Healthy foods range from fruits, grains and natural fats to legumes, meats and vegetables. Health foods, on the other hand, are keen on pointing the finger at particular ingredients that might be the culprit of your love handles. Oftentimes, it’ll be fats, carbs and certain types of sugar such as high-fructose corn syrup that end up on the no-eat list.
The truth about health foods is that they aren’t ever healthy. Pasta made with colorful vegetables is still just pasta. Low-fat yoghurts contain an obscene amount of sugar to balance out the fat that's been removed. Diet meal replacements are oftentimes simply a mixture of artificial and highly-processed ingredients. Specialty low-carb breads tend to be so unfulfilling that you'll end up eating more just to feel like you’ve eaten something, and “raw” sugar is quite literally just sugar.
These food imposters are easily recognizable once you know what you're looking for, but they can be difficult to bypass when you're trying to make healthier choices for the first time. Clever marketing techniques prey on the consumer by using clever words like "natural" or "whole grain", and by wrapping up foods in packages that look healthful, clean and wholesome.
Your best bet for avoiding the health food trap is to purchase foods only from the perimeter of the grocery store. Avoid the isles containing crackers, cookies, canned goods, candies, sodas and read-to-make foods such as microwave dinners or pizzas.
Don’t have "cheat days"
We're not saying you can't ever have your favorite guilty meal again. But the whole idea of a "cheat
day" is guaranteed to set you up for failure. Not only do cheat days imply that you're depriving yourself of everything that makes you happy on all other days, it's also a sure-fire way to end up overeating and filled with remorse.
Your relationship with food will affect your weight loss journey every step of the way. Setting healthy and achievable boundaries for yourself will set you up for long-term success.
Don’t give the scale all of the power
One of the best feelings in the world is to step on the scale to find yourself five pounds lighter. Seeing that dial move to the left is a wonderful motivator, but what happens when you're bloated or retaining water or it's almost that time of the month? Weight fluctuations occur for all kinds of reasons, and they're completely normal. Although it may be tempting, don't give the scale all of the power.
Instead, measure your weight loss success by how well your pants fit. Dropping inches in your waist is a much more important and accurate indicator of how far you've come. The ideal waist size for women is 32 inches and 35 inches for men. Anything above this has been proven to increase your risk of chronic illness including heart disease and diabetes.

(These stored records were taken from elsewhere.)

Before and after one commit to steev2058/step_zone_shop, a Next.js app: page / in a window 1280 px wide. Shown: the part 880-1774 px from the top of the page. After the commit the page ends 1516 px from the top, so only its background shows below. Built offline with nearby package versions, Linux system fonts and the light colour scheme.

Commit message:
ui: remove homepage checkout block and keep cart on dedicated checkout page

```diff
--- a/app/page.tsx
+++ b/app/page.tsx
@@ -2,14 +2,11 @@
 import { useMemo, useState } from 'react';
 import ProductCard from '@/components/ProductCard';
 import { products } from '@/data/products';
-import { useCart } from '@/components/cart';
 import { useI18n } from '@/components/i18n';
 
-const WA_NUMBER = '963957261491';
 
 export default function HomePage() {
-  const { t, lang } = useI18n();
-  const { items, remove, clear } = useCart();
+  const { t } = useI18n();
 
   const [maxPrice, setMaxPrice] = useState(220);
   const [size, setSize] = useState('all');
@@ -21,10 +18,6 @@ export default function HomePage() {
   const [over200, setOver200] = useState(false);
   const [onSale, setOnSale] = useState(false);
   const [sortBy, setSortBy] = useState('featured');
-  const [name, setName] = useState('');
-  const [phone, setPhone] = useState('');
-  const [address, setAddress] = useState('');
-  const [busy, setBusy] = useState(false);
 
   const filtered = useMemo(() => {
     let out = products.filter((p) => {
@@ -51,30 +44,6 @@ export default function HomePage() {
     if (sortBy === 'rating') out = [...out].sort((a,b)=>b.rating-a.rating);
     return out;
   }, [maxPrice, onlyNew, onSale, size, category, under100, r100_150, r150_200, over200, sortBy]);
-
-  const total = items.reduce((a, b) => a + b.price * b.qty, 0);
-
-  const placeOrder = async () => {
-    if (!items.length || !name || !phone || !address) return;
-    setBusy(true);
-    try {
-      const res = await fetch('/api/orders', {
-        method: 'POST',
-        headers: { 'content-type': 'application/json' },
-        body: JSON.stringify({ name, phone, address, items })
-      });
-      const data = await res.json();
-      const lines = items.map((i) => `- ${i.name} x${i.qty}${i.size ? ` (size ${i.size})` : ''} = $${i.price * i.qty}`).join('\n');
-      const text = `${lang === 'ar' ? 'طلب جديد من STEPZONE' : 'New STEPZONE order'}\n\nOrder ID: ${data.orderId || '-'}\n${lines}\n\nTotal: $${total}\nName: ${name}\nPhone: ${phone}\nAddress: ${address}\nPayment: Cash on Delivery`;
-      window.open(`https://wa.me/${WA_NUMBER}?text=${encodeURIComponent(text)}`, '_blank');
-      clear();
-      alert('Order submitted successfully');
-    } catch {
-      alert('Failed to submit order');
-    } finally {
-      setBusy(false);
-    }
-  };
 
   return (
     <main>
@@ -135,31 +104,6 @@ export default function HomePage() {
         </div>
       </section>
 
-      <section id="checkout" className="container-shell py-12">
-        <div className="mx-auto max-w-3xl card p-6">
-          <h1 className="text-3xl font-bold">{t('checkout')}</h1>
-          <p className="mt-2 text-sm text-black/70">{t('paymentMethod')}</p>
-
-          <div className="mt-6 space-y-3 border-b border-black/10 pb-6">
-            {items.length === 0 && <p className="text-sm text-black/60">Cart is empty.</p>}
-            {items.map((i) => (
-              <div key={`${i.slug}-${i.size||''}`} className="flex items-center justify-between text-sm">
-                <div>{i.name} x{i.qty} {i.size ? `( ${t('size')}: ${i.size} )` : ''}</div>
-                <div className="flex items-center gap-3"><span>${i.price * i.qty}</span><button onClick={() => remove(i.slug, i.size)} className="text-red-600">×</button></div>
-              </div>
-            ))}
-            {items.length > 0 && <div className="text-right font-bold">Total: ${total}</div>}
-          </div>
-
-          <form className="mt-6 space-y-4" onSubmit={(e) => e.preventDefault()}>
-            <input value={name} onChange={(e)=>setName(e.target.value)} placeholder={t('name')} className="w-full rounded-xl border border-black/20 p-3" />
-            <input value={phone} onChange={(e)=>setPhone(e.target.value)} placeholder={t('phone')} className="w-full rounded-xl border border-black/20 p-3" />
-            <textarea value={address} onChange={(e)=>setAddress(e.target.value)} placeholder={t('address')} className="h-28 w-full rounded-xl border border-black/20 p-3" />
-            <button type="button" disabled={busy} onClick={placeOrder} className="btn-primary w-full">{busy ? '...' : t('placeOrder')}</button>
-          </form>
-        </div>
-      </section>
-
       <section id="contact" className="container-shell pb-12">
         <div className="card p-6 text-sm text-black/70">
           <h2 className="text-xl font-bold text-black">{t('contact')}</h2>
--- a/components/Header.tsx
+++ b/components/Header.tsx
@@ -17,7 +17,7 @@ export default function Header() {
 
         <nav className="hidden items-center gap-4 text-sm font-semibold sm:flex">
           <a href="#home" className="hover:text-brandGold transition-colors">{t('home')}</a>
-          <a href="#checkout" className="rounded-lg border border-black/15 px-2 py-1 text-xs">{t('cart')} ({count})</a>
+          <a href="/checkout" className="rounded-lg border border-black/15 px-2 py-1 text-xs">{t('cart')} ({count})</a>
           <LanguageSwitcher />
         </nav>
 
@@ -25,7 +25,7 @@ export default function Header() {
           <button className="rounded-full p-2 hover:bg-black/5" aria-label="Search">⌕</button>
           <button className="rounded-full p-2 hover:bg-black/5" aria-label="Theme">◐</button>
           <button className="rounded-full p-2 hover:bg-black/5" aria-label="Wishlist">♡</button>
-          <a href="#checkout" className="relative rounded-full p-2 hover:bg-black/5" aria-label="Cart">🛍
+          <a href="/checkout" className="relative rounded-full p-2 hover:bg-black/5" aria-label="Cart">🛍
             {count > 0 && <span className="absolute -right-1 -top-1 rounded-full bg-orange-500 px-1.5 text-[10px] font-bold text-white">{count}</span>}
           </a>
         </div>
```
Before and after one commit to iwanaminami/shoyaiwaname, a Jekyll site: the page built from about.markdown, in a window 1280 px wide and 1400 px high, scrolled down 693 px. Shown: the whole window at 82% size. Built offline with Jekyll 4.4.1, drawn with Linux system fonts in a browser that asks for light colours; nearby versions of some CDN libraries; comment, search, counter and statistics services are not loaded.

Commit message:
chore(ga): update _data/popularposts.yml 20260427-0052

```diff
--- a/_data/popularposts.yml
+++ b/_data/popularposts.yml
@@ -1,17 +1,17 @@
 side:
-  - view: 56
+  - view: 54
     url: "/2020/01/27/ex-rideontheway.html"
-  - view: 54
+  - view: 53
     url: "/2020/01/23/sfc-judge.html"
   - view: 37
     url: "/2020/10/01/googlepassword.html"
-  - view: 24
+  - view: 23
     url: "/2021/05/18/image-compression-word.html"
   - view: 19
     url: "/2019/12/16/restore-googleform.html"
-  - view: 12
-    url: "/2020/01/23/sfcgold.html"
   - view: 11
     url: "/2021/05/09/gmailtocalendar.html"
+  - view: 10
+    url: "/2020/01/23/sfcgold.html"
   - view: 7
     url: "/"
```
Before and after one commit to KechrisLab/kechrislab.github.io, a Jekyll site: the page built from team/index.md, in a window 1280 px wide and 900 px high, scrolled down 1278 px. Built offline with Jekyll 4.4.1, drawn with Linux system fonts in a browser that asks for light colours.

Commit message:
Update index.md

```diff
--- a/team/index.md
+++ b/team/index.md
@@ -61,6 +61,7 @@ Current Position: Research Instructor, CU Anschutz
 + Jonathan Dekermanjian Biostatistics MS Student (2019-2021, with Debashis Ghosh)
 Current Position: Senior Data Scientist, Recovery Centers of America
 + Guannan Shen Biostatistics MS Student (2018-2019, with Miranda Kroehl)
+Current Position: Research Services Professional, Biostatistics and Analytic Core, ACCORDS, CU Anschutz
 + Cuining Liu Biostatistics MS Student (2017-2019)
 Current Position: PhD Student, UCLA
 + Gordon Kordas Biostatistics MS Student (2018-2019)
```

Your journey toward achieving a healthy weight should be long and steady.
Achieving and maintaining your goal weight will allow you to live longer without facing the debilitating diseases and injuries we commonly associate with aging.